• **WHAT IS EXPECTED**:
Using the data below, copy out all lines with the word "apply".

• **SUPPLIED RECORDS**:
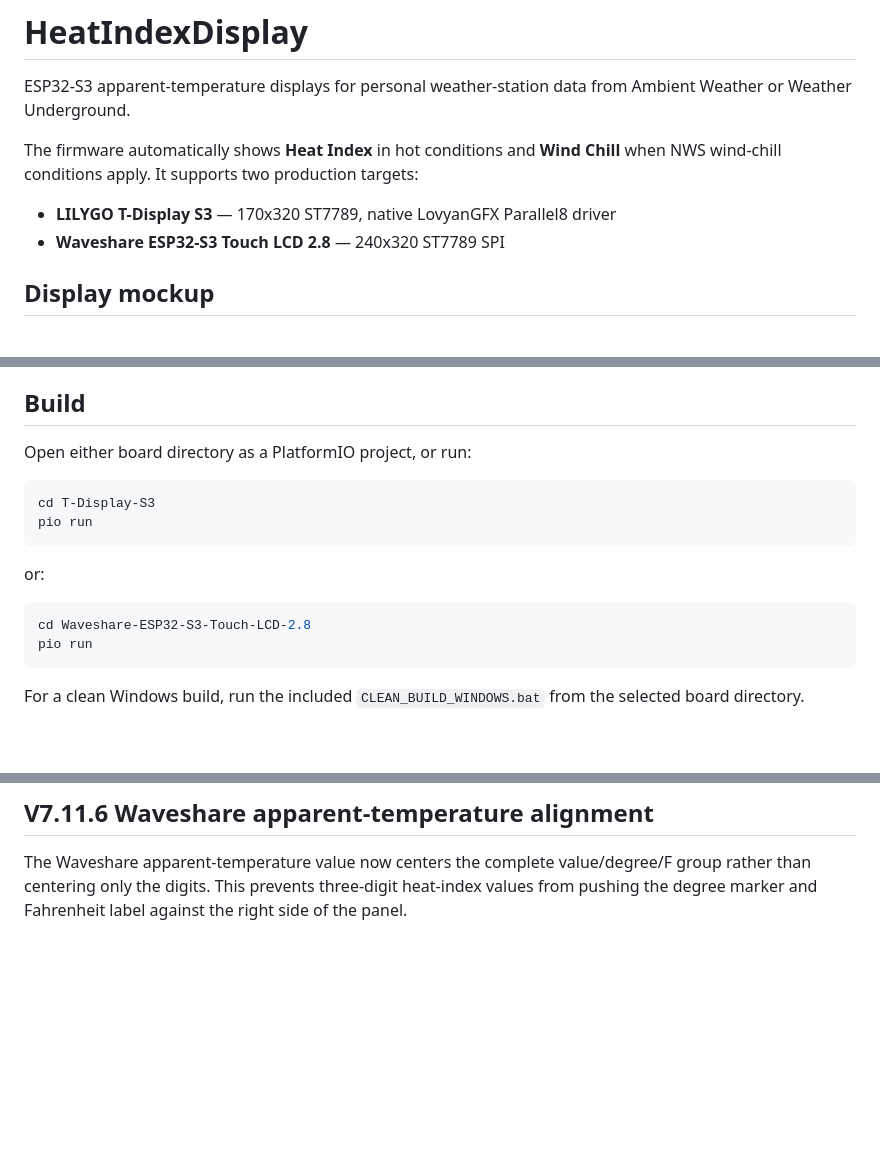
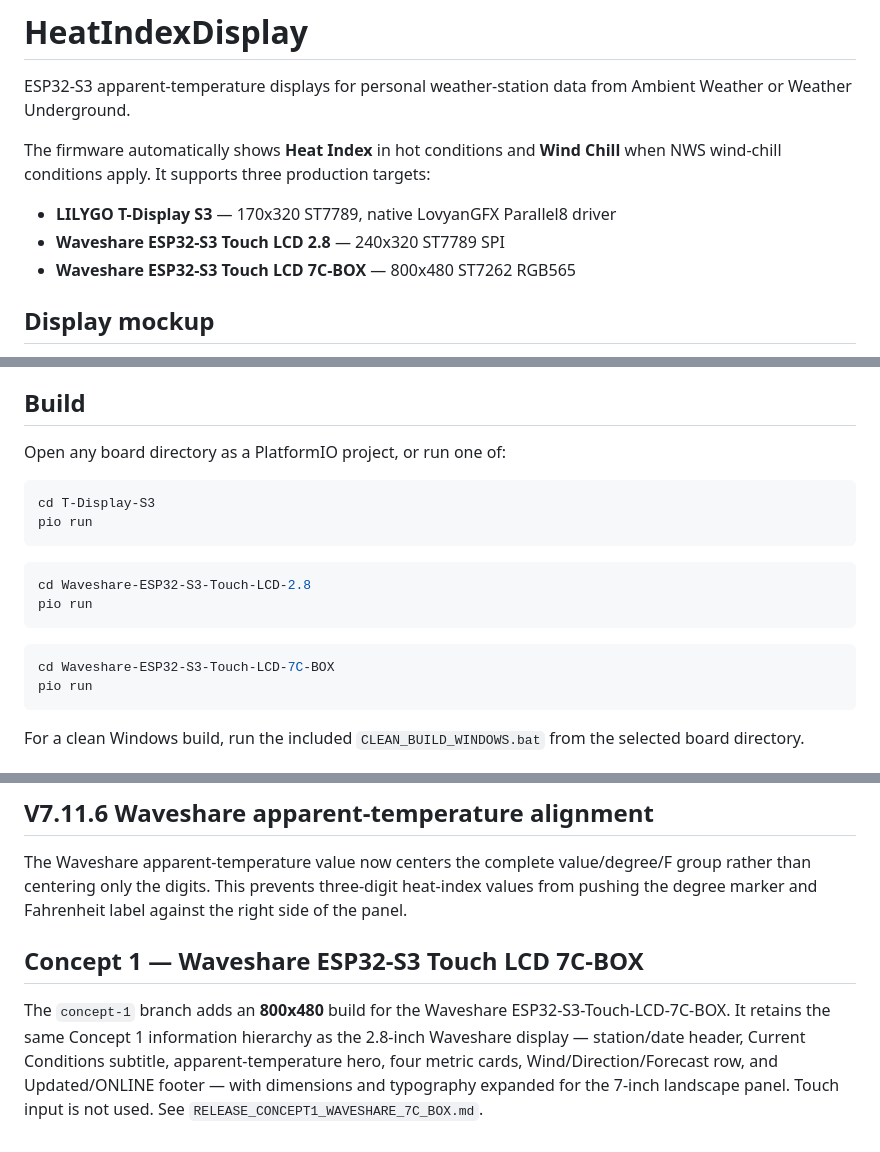
Before and after one commit to StealthCat/HeatIndexDisplay, a Markdown page: README.md, 3 parts joined by grey strips. Drawn GitHub-style; blank space fills up the shorter version.

Commit message:
Document Waveshare 7C-BOX target

````diff
--- a/README.md
+++ b/README.md
@@ -2,10 +2,11 @@
 
 ESP32-S3 apparent-temperature displays for personal weather-station data from Ambient Weather or Weather Underground.
 
-The firmware automatically shows **Heat Index** in hot conditions and **Wind Chill** when NWS wind-chill conditions apply. It supports two production targets:
+The firmware automatically shows **Heat Index** in hot conditions and **Wind Chill** when NWS wind-chill conditions apply. It supports three production targets:
 
 - **LILYGO T-Display S3** — 170x320 ST7789, native LovyanGFX Parallel8 driver
 - **Waveshare ESP32-S3 Touch LCD 2.8** — 240x320 ST7789 SPI
+- **Waveshare ESP32-S3 Touch LCD 7C-BOX** — 800x480 ST7262 RGB565
 
 ## Display mockup
 
@@ -25,17 +26,20 @@ The repository intentionally ships with all credential fields blank. **Do not co
 
 ## Build
 
-Open either board directory as a PlatformIO project, or run:
+Open any board directory as a PlatformIO project, or run one of:
 
 ```bash
 cd T-Display-S3
 pio run
 ```
 
-or:
+```bash
+cd Waveshare-ESP32-S3-Touch-LCD-2.8
+pio run
+```
 
 ```bash
-cd Waveshare-ESP32-S3-Touch-LCD-2.8
+cd Waveshare-ESP32-S3-Touch-LCD-7C-BOX
 pio run
 ```
 
@@ -92,3 +96,7 @@ The emulator-approved display refinements have been promoted to production for b
 ## V7.11.6 Waveshare apparent-temperature alignment
 
 The Waveshare apparent-temperature value now centers the complete value/degree/F group rather than centering only the digits. This prevents three-digit heat-index values from pushing the degree marker and Fahrenheit label against the right side of the panel.
+
+## Concept 1 — Waveshare ESP32-S3 Touch LCD 7C-BOX
+
+The `concept-1` branch adds an **800x480** build for the Waveshare ESP32-S3-Touch-LCD-7C-BOX. It retains the same Concept 1 information hierarchy as the 2.8-inch Waveshare display — station/date header, Current Conditions subtitle, apparent-temperature hero, four metric cards, Wind/Direction/Forecast row, and Updated/ONLINE footer — with dimensions and typography expanded for the 7-inch landscape panel. Touch input is not used. See `RELEASE_CONCEPT1_WAVESHARE_7C_BOX.md`.
````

• **ANSWER SPACE**:
-The firmware automatically shows **Heat Index** in hot conditions and **Wind Chill** when NWS wind-chill conditions apply. It supports two production targets:
+The firmware automatically shows **Heat Index** in hot conditions and **Wind Chill** when NWS wind-chill conditions apply. It supports three production targets:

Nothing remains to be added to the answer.